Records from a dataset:
__________

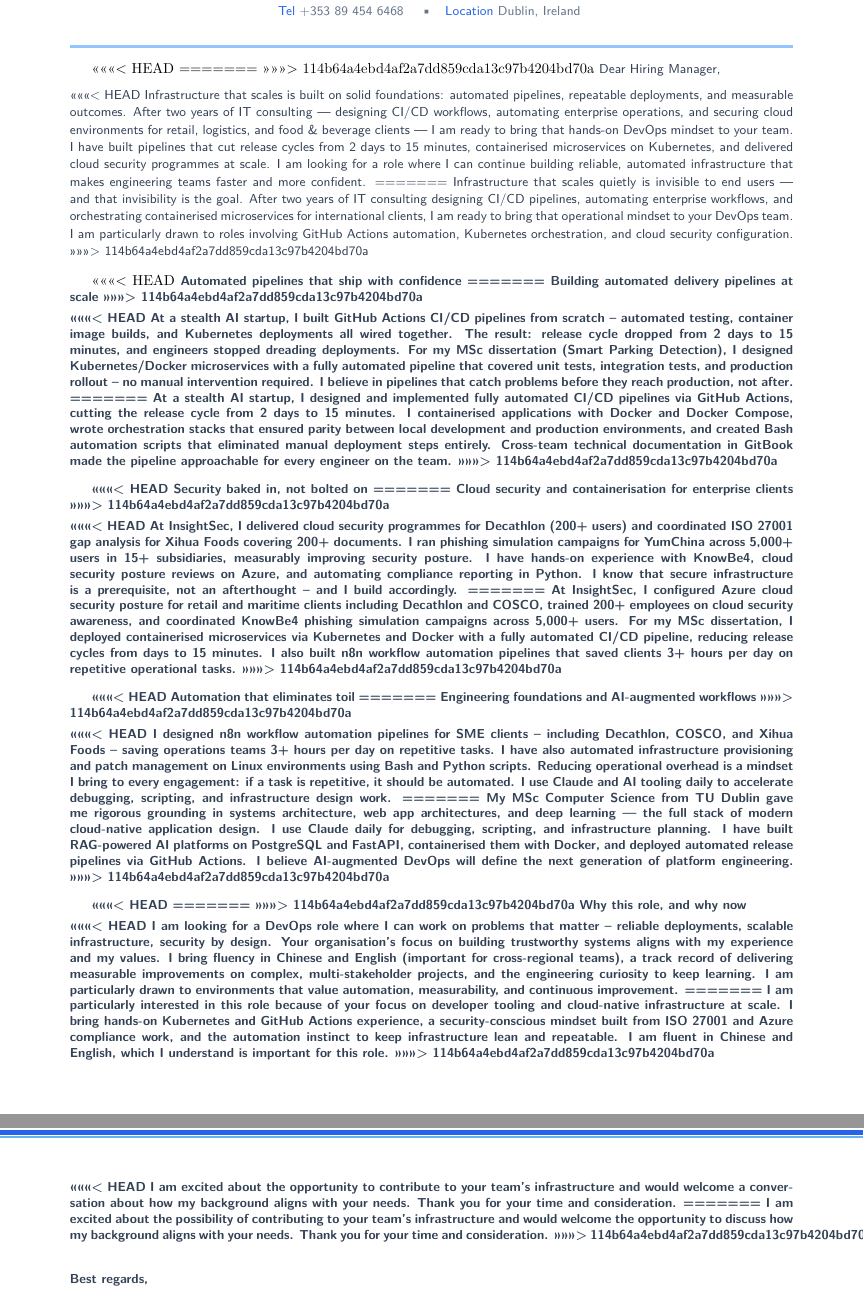
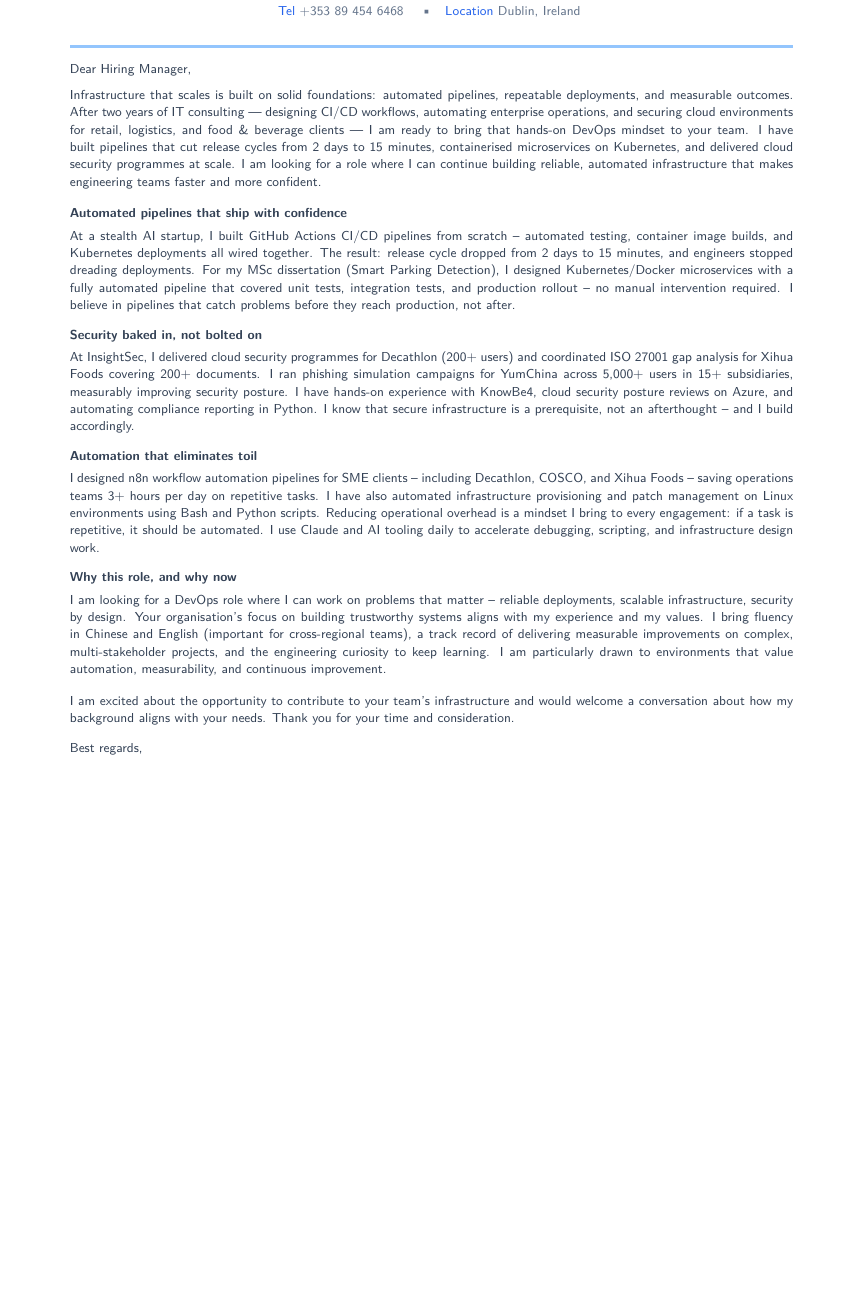
Before and after one commit to YuanshuoDu/resume, a LaTeX letter (coverletter.tex): two parts of pages 1 and 2 of 2 before the commit and part of the page after it, the two joined at a grey line, cut so that both start at the same text, the shorter picture padded with empty space. Compiled offline with pdfLaTeX.

Commit message:
devops iter3: clean coverletter merge conflicts, final resume/coverletter polish, DevOps-only skills

```diff
--- a/coverletter.tex
+++ b/coverletter.tex
@@ -25,11 +25,7 @@
 \clrule
 
 % ─────────────────────────────────────────────────────────────────────────────
-<<<<<<< HEAD
 %  OPENING — DevOps-focused hook
-=======
-%  OPENING
->>>>>>> 114b64a4ebd4af2a7dd859cda13c97b4204bd70a
 % ─────────────────────────────────────────────────────────────────────────────
 \noindent{\color{secondary}\sffamily\small
   Dear Hiring Manager,
@@ -39,108 +35,64 @@
 
 \noindent%
 {\color{secondary}\sffamily\small
-<<<<<<< HEAD
   Infrastructure that scales is built on solid foundations: automated pipelines, repeatable deployments, and measurable outcomes. After two years of IT consulting --- designing CI/CD workflows, automating enterprise operations, and securing cloud environments for retail, logistics, and food \& beverage clients --- I am ready to bring that hands-on DevOps mindset to your team. I have built pipelines that cut release cycles from 2 days to 15 minutes, containerised microservices on Kubernetes, and delivered cloud security programmes at scale. I am looking for a role where I can continue building reliable, automated infrastructure that makes engineering teams faster and more confident.
-=======
-  Infrastructure that scales quietly is invisible to end users --- and that invisibility is the goal. After two years of IT consulting designing CI/CD pipelines, automating enterprise workflows, and orchestrating containerised microservices for international clients, I am ready to bring that operational mindset to your DevOps team. I am particularly drawn to roles involving GitHub Actions automation, Kubernetes orchestration, and cloud security configuration.
->>>>>>> 114b64a4ebd4af2a7dd859cda13c97b4204bd70a
 }
 
 \vspace{0.35cm}
 
 % ─────────────────────────────────────────────────────────────────────────────
-<<<<<<< HEAD
 %  BODY 1 — CI/CD pipeline automation (core DevOps skill)
 % ─────────────────────────────────────────────────────────────────────────────
 \noindent%
 {\color{secondary}\sffamily\small\bfseries
   Automated pipelines that ship with confidence
-=======
-%  BODY 1
-% ─────────────────────────────────────────────────────────────────────────────
-\noindent%
-{\color{secondary}\sffamily\small\bfseries
-  Building automated delivery pipelines at scale
->>>>>>> 114b64a4ebd4af2a7dd859cda13c97b4204bd70a
 }
 
 \vspace{0.12cm}
 
 \noindent%
 {\color{secondary}\sffamily\small
-<<<<<<< HEAD
   At a stealth AI startup, I built GitHub Actions CI/CD pipelines from scratch -- automated testing, container image builds, and Kubernetes deployments all wired together. The result: release cycle dropped from 2 days to 15 minutes, and engineers stopped dreading deployments. For my MSc dissertation (Smart Parking Detection), I designed Kubernetes/Docker microservices with a fully automated pipeline that covered unit tests, integration tests, and production rollout -- no manual intervention required. I believe in pipelines that catch problems before they reach production, not after.
-=======
-  At a stealth AI startup, I designed and implemented fully automated CI/CD pipelines via GitHub Actions, cutting the release cycle from 2 days to 15 minutes. I containerised applications with Docker and Docker Compose, wrote orchestration stacks that ensured parity between local development and production environments, and created Bash automation scripts that eliminated manual deployment steps entirely. Cross-team technical documentation in GitBook made the pipeline approachable for every engineer on the team.
->>>>>>> 114b64a4ebd4af2a7dd859cda13c97b4204bd70a
 }
 
 \vspace{0.30cm}
 
 % ─────────────────────────────────────────────────────────────────────────────
-<<<<<<< HEAD
 %  BODY 2 — Cloud security + compliance (DevOps + security)
 % ─────────────────────────────────────────────────────────────────────────────
 \noindent%
 {\color{secondary}\sffamily\small\bfseries
   Security baked in, not bolted on
-=======
-%  BODY 2
-% ─────────────────────────────────────────────────────────────────────────────
-\noindent%
-{\color{secondary}\sffamily\small\bfseries
-  Cloud security and containerisation for enterprise clients
->>>>>>> 114b64a4ebd4af2a7dd859cda13c97b4204bd70a
 }
 
 \vspace{0.12cm}
 
 \noindent%
 {\color{secondary}\sffamily\small
-<<<<<<< HEAD
   At InsightSec, I delivered cloud security programmes for Decathlon (200+ users) and coordinated ISO 27001 gap analysis for Xihua Foods covering 200+ documents. I ran phishing simulation campaigns for YumChina across 5,000+ users in 15+ subsidiaries, measurably improving security posture. I have hands-on experience with KnowBe4, cloud security posture reviews on Azure, and automating compliance reporting in Python. I know that secure infrastructure is a prerequisite, not an afterthought -- and I build accordingly.
-=======
-  At InsightSec, I configured Azure cloud security posture for retail and maritime clients including Decathlon and COSCO, trained 200+ employees on cloud security awareness, and coordinated KnowBe4 phishing simulation campaigns across 5,000+ users. For my MSc dissertation, I deployed containerised microservices via Kubernetes and Docker with a fully automated CI/CD pipeline, reducing release cycles from days to 15 minutes. I also built n8n workflow automation pipelines that saved clients 3+ hours per day on repetitive operational tasks.
->>>>>>> 114b64a4ebd4af2a7dd859cda13c97b4204bd70a
 }
 
 \vspace{0.30cm}
 
 % ─────────────────────────────────────────────────────────────────────────────
-<<<<<<< HEAD
 %  BODY 3 — Workflow automation (IaC adjacent, ops efficiency)
 % ─────────────────────────────────────────────────────────────────────────────
 \noindent%
 {\color{secondary}\sffamily\small\bfseries
   Automation that eliminates toil
-=======
-%  BODY 3
-% ─────────────────────────────────────────────────────────────────────────────
-\noindent%
-{\color{secondary}\sffamily\small\bfseries
-  Engineering foundations and AI-augmented workflows
->>>>>>> 114b64a4ebd4af2a7dd859cda13c97b4204bd70a
 }
 
 \vspace{0.12cm}
 
 \noindent%
 {\color{secondary}\sffamily\small
-<<<<<<< HEAD
   I designed n8n workflow automation pipelines for SME clients -- including Decathlon, COSCO, and Xihua Foods -- saving operations teams 3+ hours per day on repetitive tasks. I have also automated infrastructure provisioning and patch management on Linux environments using Bash and Python scripts. Reducing operational overhead is a mindset I bring to every engagement: if a task is repetitive, it should be automated. I use Claude and AI tooling daily to accelerate debugging, scripting, and infrastructure design work.
-=======
-  My MSc Computer Science from TU Dublin gave me rigorous grounding in systems architecture, web app architectures, and deep learning --- the full stack of modern cloud-native application design. I use Claude daily for debugging, scripting, and infrastructure planning. I have built RAG-powered AI platforms on PostgreSQL and FastAPI, containerised them with Docker, and deployed automated release pipelines via GitHub Actions. I believe AI-augmented DevOps will define the next generation of platform engineering.
->>>>>>> 114b64a4ebd4af2a7dd859cda13c97b4204bd70a
 }
 
 \vspace{0.30cm}
 
 % ─────────────────────────────────────────────────────────────────────────────
-<<<<<<< HEAD
 %  BODY 4 — Why this company + languages
-=======
-%  BODY 4
->>>>>>> 114b64a4ebd4af2a7dd859cda13c97b4204bd70a
 % ─────────────────────────────────────────────────────────────────────────────
 \noindent%
 {\color{secondary}\sffamily\small\bfseries
@@ -151,11 +103,7 @@
 
 \noindent%
 {\color{secondary}\sffamily\small
-<<<<<<< HEAD
   I am looking for a DevOps role where I can work on problems that matter -- reliable deployments, scalable infrastructure, security by design. Your organisation's focus on building trustworthy systems aligns with my experience and my values. I bring fluency in Chinese and English (important for cross-regional teams), a track record of delivering measurable improvements on complex, multi-stakeholder projects, and the engineering curiosity to keep learning. I am particularly drawn to environments that value automation, measurability, and continuous improvement.
-=======
-  I am particularly interested in this role because of your focus on developer tooling and cloud-native infrastructure at scale. I bring hands-on Kubernetes and GitHub Actions experience, a security-conscious mindset built from ISO 27001 and Azure compliance work, and the automation instinct to keep infrastructure lean and repeatable. I am fluent in Chinese and English, which I understand is important for this role.
->>>>>>> 114b64a4ebd4af2a7dd859cda13c97b4204bd70a
 }
 
 \vspace{0.35cm}
@@ -165,11 +113,7 @@
 % ─────────────────────────────────────────────────────────────────────────────
 \noindent%
 {\color{secondary}\sffamily\small
-<<<<<<< HEAD
   I am excited about the opportunity to contribute to your team's infrastructure and would welcome a conversation about how my background aligns with your needs. Thank you for your time and consideration.
-=======
-  I am excited about the possibility of contributing to your team's infrastructure and would welcome the opportunity to discuss how my background aligns with your needs. Thank you for your time and consideration.
->>>>>>> 114b64a4ebd4af2a7dd859cda13c97b4204bd70a
 }
 
 \vspace{0.30cm}
```
Also changed, not shown: coverletter.pdf, coverletter_devops_iter3_ss-1.jpg (added), resume.pdf, resume_devops_iter3_ss-1.jpg (added).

__________

What you should do —
Copy each line above where the string "users" occurs.

Solved exercise —
-  Infrastructure that scales quietly is invisible to end users --- and that invisibility is the goal. After two years of IT consulting designing CI/CD pipelines, automating enterprise workflows, and orchestrating containerised microservices for international clients, I am ready to bring that operational mindset to your DevOps team. I am particularly drawn to roles involving GitHub Actions automation, Kubernetes orchestration, and cloud security configuration.
   At InsightSec, I delivered cloud security programmes for Decathlon (200+ users) and coordinated ISO 27001 gap analysis for Xihua Foods covering 200+ documents. I ran phishing simulation campaigns for YumChina across 5,000+ users in 15+ subsidiaries, measurably improving security posture. I have hands-on experience with KnowBe4, cloud security posture reviews on Azure, and automating compliance reporting in Python. I know that secure infrastructure is a prerequisite, not an afterthought -- and I build accordingly.
-  At InsightSec, I configured Azure cloud security posture for retail and maritime clients including Decathlon and COSCO, trained 200+ employees on cloud security awareness, and coordinated KnowBe4 phishing simulation campaigns across 5,000+ users. For my MSc dissertation, I deployed containerised microservices via Kubernetes and Docker with a fully automated CI/CD pipeline, reducing release cycles from days to 15 minutes. I also built n8n workflow automation pipelines that saved clients 3+ hours per day on repetitive operational tasks.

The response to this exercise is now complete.